It's easy to argue in the abstract when you don't have to deal with reality.
It's scary to deal with reality when "issues" are being argued in the abstract - and your life, your marriage, is "the issue".
Yes, it's an abomination in the site of a loving God to have prevented interracial couples from marrying. The Good News is that, in the end, justice triumphed. And, and, and. . . . this also means that we have some recent case law upon which to build the case for marriage equality.
None of this will be easy. None of it. It's dangerous and scary and wonderful and awful - all at the same time.
So, stand up nice and tall. Remember: You had to have been "this tall" to get on the ride in the first place.

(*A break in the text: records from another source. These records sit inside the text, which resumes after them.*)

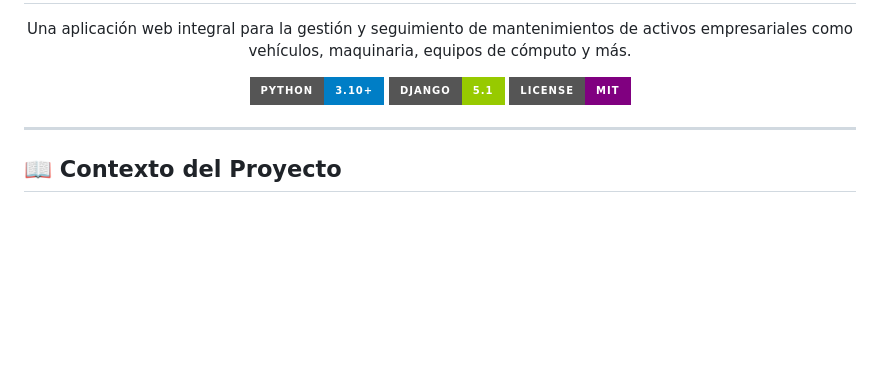
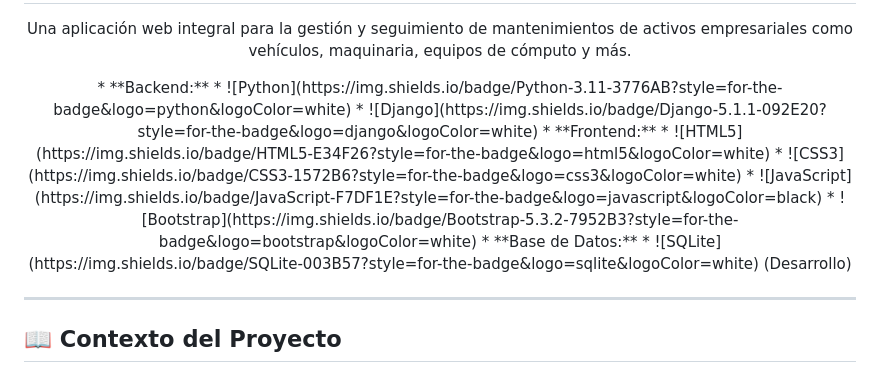
Before and after one commit to davidalejandrochentes/DJ-mUP, a Markdown page: README.md, the part around the change. GitHub-like rendering; badges without logos; blank space fills up the shorter version.

Commit message:
readme new

```diff
--- a/README.md
+++ b/README.md
@@ -7,9 +7,16 @@
 
   <!-- Badges -->
   <p>
-    <img src="https://img.shields.io/badge/Python-3.10%2B-blue?style=for-the-badge&logo=python" alt="Python version">
-    <img src="https://img.shields.io/badge/Django-5.1-green?style=for-the-badge&logo=django" alt="Django version">
-    <img src="https://img.shields.io/badge/License-MIT-purple?style=for-the-badge" alt="License">
+    *   **Backend:**
+        *   ![Python](https://img.shields.io/badge/Python-3.11-3776AB?style=for-the-badge&logo=python&logoColor=white)
+        *   ![Django](https://img.shields.io/badge/Django-5.1.1-092E20?style=for-the-badge&logo=django&logoColor=white)
+    *   **Frontend:**
+        *   ![HTML5](https://img.shields.io/badge/HTML5-E34F26?style=for-the-badge&logo=html5&logoColor=white)
+        *   ![CSS3](https://img.shields.io/badge/CSS3-1572B6?style=for-the-badge&logo=css3&logoColor=white)
+        *   ![JavaScript](https://img.shields.io/badge/JavaScript-F7DF1E?style=for-the-badge&logo=javascript&logoColor=black)
+        *   ![Bootstrap](https://img.shields.io/badge/Bootstrap-5.3.2-7952B3?style=for-the-badge&logo=bootstrap&logoColor=white)
+    *   **Base de Datos:**
+        *   ![SQLite](https://img.shields.io/badge/SQLite-003B57?style=for-the-badge&logo=sqlite&logoColor=white) (Desarrollo)
   </p>
 </div>
 
```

If you've made a commitment to another person to live in faithful, life-long monogamy, you can also make a commitment to the long, scary roller coaster ride of Marriage Equality.
Oh, and by the way: "This tall" = "The full stature of Christ."
The ride continues in December. Hey, if I can do it, you can do it. I'll be the one with white knuckles, holding onto the "Holy Crap!" safety bar, but we'll end up in the place we always do in this country - that sacred, hallowed ground where the rights enshrined in our constitution are more important than majority opinion or mob rule and justice prevails.
Fasten your seat belts, kids. The roller coaster called 'Justice' is ready to roll. It's gonna be a helluva ride!
I don't know about you, but I'll be drowning out the ominous sound of the "tck, tck, tck, tch" by saying over and over again, at the top of my voice, the words of Martin Luther King, Jr.,
"The moral arc of the universe bends at the elbow of justice."I say those words as fact. I say them as belief. I say them as prayer.
I say those words as my daily mantra until we arrive, one wonderful day in the not-too-distant future, at the end of this ride called justice.
As Frederick Douglass once said, "If there is no struggle, there is no progress."
In the Portuguese words which became the mantra to end the oppression in Mozambique A luta continua. (The struggle goes on.)